Dataset entries

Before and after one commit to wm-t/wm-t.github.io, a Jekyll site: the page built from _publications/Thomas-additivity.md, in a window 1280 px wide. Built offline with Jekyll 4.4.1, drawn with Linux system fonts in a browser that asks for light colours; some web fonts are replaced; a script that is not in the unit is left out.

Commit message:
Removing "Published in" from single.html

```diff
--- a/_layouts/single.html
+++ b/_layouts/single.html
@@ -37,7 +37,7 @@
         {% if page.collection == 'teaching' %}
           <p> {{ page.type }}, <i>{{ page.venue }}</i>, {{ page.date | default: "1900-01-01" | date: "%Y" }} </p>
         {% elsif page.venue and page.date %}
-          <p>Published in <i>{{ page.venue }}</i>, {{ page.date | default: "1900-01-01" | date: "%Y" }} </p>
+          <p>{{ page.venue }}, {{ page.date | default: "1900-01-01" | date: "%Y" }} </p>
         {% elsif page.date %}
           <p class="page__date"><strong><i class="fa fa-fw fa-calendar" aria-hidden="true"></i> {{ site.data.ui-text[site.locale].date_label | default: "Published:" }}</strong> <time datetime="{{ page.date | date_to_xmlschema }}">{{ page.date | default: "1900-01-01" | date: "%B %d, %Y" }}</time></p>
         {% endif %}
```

* * *

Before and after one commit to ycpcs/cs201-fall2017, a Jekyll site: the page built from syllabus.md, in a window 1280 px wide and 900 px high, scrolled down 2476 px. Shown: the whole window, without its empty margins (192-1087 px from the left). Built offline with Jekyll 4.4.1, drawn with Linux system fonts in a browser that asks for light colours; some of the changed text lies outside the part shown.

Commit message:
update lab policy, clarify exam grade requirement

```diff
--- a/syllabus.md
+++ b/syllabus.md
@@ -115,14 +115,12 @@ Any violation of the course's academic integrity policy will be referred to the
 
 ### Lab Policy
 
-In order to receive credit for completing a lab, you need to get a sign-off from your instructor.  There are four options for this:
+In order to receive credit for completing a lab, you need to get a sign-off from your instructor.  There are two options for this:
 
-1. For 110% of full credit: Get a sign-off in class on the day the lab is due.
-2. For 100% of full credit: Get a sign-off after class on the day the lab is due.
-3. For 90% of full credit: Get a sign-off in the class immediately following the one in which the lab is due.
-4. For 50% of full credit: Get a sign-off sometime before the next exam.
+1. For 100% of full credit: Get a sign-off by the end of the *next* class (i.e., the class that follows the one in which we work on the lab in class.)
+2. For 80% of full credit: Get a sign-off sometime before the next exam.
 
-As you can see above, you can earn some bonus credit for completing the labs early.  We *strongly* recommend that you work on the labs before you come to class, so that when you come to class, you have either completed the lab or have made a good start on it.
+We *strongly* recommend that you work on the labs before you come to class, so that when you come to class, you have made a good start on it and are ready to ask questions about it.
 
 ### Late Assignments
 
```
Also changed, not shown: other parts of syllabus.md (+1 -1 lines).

...

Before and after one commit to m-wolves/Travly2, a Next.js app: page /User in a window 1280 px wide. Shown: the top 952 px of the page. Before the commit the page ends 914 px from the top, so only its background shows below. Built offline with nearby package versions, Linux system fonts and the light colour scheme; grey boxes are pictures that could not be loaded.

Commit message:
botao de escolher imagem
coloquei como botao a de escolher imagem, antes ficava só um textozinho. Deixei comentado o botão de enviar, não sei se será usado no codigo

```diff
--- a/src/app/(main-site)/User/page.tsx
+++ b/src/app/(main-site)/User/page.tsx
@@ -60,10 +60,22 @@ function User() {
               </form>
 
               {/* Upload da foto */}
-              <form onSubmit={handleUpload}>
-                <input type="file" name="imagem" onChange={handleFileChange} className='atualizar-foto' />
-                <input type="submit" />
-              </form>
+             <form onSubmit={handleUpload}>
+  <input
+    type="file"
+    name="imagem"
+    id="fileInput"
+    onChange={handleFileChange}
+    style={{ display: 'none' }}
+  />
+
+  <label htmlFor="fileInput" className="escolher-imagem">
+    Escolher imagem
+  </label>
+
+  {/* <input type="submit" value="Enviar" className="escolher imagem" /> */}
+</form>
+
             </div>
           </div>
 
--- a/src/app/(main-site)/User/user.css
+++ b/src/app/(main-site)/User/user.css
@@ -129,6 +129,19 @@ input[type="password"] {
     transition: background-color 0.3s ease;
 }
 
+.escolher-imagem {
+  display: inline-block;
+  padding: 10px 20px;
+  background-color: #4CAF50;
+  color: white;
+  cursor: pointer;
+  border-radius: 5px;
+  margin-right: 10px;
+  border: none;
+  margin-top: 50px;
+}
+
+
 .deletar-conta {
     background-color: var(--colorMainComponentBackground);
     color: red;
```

* **Problem description**: Among the lines above, which hold the word "form"? Report each one.

* **Result**:
               </form>
-              <form onSubmit={handleUpload}>
-              </form>
+             <form onSubmit={handleUpload}>
+</form>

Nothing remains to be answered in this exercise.